While the individual reasons for migration are many, collectively they haven't really changed all that much over the years -- escaping conflict, seeking prosperity, achieving a better quality of life, and/or leaving areas that are deemed no longer suitable for sustained habitation. In short, survival.
Sometimes migration has been dressed up as invasions, such as the movement of the various peoples of the Steppes region into Europe, and other times it's been framed more as a refugee crisis, such as the narrative of the Vietnamese Boat People or those currently escaping the horrifying conflict in Syria.

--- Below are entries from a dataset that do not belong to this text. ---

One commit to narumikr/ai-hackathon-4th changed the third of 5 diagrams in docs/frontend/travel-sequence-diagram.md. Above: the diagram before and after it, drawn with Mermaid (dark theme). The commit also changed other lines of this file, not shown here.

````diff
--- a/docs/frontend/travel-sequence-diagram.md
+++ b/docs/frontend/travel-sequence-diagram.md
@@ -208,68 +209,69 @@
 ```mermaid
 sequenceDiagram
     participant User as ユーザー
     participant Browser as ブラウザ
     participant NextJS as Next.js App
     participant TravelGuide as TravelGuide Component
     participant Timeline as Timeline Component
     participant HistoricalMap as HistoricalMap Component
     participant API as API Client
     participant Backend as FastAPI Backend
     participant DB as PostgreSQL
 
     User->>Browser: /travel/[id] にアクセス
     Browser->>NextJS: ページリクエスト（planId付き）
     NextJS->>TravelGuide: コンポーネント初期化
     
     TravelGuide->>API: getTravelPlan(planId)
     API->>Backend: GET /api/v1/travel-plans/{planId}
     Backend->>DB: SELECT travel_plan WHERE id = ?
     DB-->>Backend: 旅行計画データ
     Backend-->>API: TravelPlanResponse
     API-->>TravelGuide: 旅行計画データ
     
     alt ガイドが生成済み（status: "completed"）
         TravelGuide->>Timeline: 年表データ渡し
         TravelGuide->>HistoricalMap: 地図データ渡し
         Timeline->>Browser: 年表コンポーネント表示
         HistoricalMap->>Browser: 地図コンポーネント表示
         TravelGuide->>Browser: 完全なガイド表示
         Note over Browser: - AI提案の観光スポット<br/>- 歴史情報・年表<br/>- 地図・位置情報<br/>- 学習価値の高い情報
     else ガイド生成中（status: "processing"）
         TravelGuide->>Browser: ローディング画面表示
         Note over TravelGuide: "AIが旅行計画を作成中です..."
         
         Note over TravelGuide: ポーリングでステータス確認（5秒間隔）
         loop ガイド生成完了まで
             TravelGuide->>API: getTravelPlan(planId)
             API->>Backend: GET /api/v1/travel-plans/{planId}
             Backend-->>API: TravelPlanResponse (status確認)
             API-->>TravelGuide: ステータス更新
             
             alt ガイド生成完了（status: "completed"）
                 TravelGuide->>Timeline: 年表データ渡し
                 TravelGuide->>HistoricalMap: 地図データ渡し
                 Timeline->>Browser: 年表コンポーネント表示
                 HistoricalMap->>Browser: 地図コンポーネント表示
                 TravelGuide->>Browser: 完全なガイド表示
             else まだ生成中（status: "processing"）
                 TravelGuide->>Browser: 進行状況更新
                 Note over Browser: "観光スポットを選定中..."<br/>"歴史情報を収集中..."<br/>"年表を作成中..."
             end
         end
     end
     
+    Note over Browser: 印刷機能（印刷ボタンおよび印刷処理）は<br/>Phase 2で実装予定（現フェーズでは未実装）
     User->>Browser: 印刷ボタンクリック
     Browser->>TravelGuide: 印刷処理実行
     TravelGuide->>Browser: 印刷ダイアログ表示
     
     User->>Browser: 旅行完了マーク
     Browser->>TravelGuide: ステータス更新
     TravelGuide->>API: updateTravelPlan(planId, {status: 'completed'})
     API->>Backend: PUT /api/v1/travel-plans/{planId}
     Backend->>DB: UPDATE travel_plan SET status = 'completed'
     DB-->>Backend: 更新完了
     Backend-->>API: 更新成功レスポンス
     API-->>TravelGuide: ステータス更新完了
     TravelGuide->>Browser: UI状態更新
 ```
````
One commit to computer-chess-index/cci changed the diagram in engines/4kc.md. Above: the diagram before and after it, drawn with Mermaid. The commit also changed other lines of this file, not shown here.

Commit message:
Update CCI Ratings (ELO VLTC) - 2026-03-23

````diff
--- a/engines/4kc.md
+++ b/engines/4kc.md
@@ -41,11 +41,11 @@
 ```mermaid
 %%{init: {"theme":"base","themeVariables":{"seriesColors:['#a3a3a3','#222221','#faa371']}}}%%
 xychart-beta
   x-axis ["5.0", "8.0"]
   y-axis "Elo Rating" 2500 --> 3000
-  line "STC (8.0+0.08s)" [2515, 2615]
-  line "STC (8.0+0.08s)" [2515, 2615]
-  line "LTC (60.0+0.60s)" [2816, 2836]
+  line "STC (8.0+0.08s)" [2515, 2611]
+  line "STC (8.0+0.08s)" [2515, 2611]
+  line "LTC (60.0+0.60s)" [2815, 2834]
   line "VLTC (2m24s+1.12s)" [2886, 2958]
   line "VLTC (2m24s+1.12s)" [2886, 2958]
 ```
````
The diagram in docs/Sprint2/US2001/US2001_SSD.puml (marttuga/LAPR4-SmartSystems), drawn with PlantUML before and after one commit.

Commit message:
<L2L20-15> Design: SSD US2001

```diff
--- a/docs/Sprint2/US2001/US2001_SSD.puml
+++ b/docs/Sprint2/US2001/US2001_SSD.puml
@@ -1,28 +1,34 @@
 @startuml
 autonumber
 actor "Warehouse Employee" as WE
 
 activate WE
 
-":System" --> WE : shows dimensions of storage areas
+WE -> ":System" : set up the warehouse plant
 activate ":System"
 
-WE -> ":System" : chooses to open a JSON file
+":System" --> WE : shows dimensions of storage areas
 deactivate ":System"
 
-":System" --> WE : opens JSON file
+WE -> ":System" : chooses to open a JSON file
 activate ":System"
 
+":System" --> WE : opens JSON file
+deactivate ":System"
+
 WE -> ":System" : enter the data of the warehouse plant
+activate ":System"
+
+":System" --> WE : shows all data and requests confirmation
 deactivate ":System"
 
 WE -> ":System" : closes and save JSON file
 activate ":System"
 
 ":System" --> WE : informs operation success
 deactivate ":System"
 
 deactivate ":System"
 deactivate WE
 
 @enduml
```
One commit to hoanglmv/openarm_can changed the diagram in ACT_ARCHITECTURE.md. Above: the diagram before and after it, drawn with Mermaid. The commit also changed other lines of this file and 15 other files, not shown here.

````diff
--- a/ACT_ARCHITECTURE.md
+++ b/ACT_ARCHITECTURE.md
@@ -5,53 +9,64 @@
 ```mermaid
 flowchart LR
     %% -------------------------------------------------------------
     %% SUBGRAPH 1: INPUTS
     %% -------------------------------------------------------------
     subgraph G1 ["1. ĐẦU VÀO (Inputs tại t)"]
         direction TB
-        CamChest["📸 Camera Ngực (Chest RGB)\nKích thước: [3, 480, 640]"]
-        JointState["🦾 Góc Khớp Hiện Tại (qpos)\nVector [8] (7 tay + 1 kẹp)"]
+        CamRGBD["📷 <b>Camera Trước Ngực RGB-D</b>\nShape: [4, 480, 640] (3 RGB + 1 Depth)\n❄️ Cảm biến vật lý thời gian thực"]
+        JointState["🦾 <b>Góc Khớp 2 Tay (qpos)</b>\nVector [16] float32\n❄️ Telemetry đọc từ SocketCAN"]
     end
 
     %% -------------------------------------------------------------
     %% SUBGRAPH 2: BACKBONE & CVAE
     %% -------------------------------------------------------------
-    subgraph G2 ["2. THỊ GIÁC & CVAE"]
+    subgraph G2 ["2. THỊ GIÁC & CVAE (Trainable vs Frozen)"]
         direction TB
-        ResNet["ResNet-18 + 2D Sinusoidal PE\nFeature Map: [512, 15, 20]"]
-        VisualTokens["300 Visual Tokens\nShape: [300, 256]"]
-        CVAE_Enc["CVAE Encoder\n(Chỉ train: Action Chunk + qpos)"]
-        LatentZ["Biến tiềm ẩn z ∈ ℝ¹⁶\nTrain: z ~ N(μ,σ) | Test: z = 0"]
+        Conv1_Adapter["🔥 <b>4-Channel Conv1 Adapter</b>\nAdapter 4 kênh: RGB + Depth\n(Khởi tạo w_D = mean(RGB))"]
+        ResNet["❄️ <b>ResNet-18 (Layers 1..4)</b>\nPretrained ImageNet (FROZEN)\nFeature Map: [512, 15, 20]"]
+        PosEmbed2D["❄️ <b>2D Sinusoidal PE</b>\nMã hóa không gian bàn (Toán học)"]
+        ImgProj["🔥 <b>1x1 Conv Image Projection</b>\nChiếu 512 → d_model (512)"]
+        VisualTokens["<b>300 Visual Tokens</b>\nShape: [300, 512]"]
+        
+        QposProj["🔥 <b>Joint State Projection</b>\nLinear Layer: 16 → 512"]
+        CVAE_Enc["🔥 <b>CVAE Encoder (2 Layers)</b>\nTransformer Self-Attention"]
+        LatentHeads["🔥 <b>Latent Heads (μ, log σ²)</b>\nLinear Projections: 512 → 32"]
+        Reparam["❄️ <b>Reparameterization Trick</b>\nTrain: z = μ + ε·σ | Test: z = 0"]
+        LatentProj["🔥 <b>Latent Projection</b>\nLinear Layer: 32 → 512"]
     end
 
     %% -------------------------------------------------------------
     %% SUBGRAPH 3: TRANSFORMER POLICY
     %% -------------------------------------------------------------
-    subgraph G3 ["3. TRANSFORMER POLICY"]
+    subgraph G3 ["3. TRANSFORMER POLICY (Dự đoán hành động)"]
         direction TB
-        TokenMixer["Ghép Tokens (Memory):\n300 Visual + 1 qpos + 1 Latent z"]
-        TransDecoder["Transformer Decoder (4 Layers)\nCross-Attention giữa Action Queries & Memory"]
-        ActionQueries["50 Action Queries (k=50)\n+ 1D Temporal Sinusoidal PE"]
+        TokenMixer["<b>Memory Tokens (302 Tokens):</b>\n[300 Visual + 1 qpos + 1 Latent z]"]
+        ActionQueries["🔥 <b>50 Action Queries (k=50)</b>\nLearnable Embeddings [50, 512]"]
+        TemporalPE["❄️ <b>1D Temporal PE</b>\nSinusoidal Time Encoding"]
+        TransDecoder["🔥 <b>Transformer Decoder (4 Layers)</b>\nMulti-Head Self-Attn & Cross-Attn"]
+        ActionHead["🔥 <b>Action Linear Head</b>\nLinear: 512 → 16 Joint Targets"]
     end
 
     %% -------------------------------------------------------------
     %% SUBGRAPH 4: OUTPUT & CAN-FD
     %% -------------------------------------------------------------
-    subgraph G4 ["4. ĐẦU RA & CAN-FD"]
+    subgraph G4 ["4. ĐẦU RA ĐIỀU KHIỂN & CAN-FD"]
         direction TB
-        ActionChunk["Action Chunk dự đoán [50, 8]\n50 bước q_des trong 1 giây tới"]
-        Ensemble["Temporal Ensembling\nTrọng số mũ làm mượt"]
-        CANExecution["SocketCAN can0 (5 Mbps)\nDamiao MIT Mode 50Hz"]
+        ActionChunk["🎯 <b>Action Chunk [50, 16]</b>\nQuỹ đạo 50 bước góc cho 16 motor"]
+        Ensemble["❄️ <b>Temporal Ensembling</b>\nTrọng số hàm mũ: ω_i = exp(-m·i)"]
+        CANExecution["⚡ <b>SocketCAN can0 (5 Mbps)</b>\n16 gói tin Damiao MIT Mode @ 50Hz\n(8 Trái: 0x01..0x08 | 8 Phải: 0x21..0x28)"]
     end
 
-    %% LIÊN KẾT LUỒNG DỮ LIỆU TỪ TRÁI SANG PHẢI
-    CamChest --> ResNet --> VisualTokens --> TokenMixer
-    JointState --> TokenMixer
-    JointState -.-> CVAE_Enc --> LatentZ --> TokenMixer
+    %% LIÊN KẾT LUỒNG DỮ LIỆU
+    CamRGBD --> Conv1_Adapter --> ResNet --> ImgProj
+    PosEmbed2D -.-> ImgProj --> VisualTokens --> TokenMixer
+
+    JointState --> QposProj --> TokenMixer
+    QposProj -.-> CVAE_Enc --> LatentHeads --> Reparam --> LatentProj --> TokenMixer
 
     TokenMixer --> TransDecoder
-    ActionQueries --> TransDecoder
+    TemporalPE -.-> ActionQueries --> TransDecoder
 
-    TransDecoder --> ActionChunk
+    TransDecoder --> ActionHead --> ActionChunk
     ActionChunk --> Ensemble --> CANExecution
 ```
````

At its best, humanity shows why we can have confidence in the future of our societies and species as a whole by throwing open its arms and generously accepting those who have virtually nothing, providing them assistance, and incorporating the migrants into their communities largely without prejudice. At its worst, humanity shows its tribal ugliness with a willingness to de-humanize migrants into a mass of 'others' that threaten and must be pushed away, with force if necessary.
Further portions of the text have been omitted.